[WHAT IS EXPECTED]:
If a line includes the word "land", it belongs in the count; state the total for the data below and add nothing.

_ _ _

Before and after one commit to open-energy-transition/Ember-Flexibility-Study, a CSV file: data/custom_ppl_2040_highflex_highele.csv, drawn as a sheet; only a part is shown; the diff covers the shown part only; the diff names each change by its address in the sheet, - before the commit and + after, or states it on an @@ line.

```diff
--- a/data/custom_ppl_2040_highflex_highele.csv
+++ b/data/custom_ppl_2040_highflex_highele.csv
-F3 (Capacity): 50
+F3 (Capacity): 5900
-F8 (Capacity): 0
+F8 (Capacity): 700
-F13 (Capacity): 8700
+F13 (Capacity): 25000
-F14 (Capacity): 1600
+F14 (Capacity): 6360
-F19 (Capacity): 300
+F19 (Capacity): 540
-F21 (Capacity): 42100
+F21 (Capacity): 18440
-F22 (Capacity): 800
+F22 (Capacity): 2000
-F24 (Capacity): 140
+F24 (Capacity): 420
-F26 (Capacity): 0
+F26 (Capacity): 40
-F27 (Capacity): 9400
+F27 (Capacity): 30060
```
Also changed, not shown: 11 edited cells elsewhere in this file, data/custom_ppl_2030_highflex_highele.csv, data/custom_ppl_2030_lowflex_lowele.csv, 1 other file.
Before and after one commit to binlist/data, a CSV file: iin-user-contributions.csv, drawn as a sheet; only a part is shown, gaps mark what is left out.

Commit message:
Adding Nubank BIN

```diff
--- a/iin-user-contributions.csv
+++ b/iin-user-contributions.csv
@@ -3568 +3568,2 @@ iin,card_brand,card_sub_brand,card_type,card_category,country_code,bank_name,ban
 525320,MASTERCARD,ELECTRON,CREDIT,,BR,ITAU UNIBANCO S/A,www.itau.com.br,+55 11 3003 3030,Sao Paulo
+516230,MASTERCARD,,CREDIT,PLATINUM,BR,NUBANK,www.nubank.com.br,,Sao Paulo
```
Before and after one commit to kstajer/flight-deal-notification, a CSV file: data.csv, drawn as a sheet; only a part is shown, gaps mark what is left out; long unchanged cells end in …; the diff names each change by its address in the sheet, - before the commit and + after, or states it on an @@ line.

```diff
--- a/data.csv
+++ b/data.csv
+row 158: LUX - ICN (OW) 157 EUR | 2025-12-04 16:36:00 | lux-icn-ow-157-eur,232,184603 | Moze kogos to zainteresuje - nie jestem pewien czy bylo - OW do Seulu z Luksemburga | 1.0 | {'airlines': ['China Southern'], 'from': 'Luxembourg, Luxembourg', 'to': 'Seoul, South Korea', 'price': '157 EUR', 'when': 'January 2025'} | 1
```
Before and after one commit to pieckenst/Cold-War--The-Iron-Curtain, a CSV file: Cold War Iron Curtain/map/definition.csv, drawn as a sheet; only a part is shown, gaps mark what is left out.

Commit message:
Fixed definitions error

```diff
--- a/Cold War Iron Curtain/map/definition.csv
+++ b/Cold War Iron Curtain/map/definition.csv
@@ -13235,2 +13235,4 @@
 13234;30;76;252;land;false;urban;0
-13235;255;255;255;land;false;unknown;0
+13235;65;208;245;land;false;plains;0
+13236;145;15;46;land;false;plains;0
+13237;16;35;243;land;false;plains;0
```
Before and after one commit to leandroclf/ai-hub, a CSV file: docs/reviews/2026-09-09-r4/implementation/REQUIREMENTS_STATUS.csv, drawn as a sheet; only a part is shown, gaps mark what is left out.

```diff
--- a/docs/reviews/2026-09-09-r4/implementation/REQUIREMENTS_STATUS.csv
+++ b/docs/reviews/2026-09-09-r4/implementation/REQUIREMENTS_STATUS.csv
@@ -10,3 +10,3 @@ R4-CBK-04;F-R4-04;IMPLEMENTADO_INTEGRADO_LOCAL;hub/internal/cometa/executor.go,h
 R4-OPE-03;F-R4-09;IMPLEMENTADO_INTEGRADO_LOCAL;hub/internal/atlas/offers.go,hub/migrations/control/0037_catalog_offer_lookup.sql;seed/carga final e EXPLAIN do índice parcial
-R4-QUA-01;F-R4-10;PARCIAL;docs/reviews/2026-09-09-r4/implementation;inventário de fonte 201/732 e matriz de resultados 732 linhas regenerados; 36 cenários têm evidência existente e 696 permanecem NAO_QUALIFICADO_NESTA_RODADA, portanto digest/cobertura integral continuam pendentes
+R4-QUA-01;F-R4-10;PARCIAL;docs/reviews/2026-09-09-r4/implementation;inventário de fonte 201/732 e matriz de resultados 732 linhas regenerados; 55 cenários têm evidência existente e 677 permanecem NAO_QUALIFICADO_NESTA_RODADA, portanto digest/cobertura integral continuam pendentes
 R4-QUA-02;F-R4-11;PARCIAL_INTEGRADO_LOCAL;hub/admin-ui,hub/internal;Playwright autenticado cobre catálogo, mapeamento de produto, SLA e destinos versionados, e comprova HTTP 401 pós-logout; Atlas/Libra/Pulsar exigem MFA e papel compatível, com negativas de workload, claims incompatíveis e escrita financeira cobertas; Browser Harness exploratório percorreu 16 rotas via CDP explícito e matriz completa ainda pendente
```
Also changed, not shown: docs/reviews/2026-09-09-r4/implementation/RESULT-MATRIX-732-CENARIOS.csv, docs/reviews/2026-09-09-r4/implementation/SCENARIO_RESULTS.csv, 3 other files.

_ _ _

[EXERCISE OUTPUT]:
5